Anatomical-botanical grafting. Sheri Nault’s sculptures explore the co-habitation of nature and culture in conversation with Liz Magor’s Keep (2000), a bronze-casted log stuffed with a sleeping bag. While Keep evokes nature as a retreat for the fugitive, misanthrope, and the disenfranchised, Nault’s sculptures prosthetically suture human and botanical forms. Using a combination of synthetic and natural materials, Nault extends Magor’s concepts of vulnerability and protection to suggest interdependency in the face of nature-culture dualism.
Microbial colour theory. In Nicole Clouston’s work, bacterial cultures deposit pigment into glowing square prisms, mimicking two paintings from Josef Albers’ Homage to the Square series, SP-J (1971) and IS-F (1970). These are painted with yellow and red pigments – typically some of the most toxic and difficult tones to create. Using two different species of algae, Clouston produces similar hues through biological processes, without harmful properties. Viewers’ interactions with and around Clouston’s work will alter how the algae grows, referencing one’s bodily connection to a world teeming with life and our responsibilities towards it.
Hydro-cymatics. Xuan Ye translates a personal archive into a soundtrack by consecutively shifting from object to photograph to binary code to audio software to speaker. Her explorations of vibrational phenomena mirror the painterly strokes of Joseph Drapell’s Of the Island (1967). Both surrounded by bodies of water, Drapell’s island and Ye’s soundtrack reverberate in visual-sonic harmony.
Sound-making/tracing trade politics and its consumers: Nedda Baba’s recent practice explores fruits that have been important to her family’s experiences of nostalgia. In Baba’s installation, the consumption of a pomegranate gestures toward the voided history of two Papua New Guinean tourist trade objects from the collection. Probing the complexities of travel, migration, import, and export, Baba notes that, like the items from the tourist trade, the pomegranate’s origins are lost in its journey to the Western consumer.
Queer vexillology: By making queer flags and other symbols of her sexuality, Amber Helene Müller St. Thomas interrogates the shape-shifting notions of nationalism, sexuality, and gender in Joyce Wieland’s O Canada. Attributing her discomfort with nationalism to the political, religious, and somatic tensions in her familial and personal histories, St. Thomas asks: how do nationalism and its sensory-symbolic representations dictate embodied experiences such as queer and gendered subjectivities? What implications arise when a radical view such as feminism or queer pride is canonized and adapted to a nationalistic ideology?
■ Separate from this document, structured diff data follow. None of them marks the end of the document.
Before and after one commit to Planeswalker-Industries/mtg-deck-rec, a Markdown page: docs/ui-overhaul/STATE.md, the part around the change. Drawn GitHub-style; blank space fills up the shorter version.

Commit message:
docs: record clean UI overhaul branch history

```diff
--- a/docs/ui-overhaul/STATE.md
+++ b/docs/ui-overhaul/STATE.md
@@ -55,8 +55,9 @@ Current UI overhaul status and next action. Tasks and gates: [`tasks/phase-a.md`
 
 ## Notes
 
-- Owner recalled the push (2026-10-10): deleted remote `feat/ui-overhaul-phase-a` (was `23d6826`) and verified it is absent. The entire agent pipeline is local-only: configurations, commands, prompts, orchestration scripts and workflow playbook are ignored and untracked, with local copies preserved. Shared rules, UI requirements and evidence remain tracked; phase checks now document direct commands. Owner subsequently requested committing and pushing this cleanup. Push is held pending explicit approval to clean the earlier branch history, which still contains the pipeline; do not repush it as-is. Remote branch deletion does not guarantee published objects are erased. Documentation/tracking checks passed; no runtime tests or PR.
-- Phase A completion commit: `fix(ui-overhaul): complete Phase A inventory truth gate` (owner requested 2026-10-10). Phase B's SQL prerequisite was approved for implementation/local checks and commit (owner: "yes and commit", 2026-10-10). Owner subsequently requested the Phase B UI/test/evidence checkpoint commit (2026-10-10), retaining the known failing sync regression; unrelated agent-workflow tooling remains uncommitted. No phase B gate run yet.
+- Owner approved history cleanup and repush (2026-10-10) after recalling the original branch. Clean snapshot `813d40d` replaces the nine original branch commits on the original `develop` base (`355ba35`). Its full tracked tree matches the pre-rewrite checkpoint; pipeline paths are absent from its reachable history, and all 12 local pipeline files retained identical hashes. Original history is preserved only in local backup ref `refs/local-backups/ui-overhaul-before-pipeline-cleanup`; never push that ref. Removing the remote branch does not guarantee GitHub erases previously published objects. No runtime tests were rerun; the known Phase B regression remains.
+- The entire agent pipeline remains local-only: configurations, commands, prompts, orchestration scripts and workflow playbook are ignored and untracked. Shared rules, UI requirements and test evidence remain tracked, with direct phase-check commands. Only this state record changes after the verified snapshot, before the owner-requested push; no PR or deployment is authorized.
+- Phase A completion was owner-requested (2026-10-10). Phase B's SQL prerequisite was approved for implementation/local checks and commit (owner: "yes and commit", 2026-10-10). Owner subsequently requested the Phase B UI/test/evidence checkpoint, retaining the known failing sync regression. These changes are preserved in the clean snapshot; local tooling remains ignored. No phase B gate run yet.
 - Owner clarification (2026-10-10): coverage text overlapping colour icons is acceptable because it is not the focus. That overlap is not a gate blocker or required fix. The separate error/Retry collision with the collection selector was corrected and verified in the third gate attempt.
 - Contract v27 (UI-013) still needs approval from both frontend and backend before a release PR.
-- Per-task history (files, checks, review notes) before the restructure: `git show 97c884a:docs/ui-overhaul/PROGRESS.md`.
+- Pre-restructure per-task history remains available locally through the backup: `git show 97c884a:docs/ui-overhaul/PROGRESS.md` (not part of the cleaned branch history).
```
Can ideologies such as nationalism be turned on its head with the counter-production of symbols?
The autonomization of art packaging: By prioritizing the care of works in a collection, arguably fascinating characteristics of art storage are easily dismissed as obstacles or eyesores to revered artworks in an archive. Erin Vincent’s visits to the vault, influenced by the rows of art racks and piles of packaging that punctuate the AGYU collections, result in foam form – 1. This mobile sculpture rolls across the room – freed from static storage – as an evolved cross-section of a Ron Shuebrook sculpture, questioning its own treatment, lifetime, and purpose as a form constructed out of sub-art polyethylene packaging material.
The exhibition, art( i f)acts, emerges as part of the Winter 2017 AGYU Curatorial Intensive, a partnership with York’s Department of Visual Art and Art History. Curated by MA Art History candidate Belinda Ho-Yan Kwan, mentored by AGYU staff, art( i f)acts examines the AGYU collection as a site of ongoing historiography and a host of varying temporal forces.
To request images or interviews with the artists, contact Belinda Ho-Yan Kwan at email@example.com.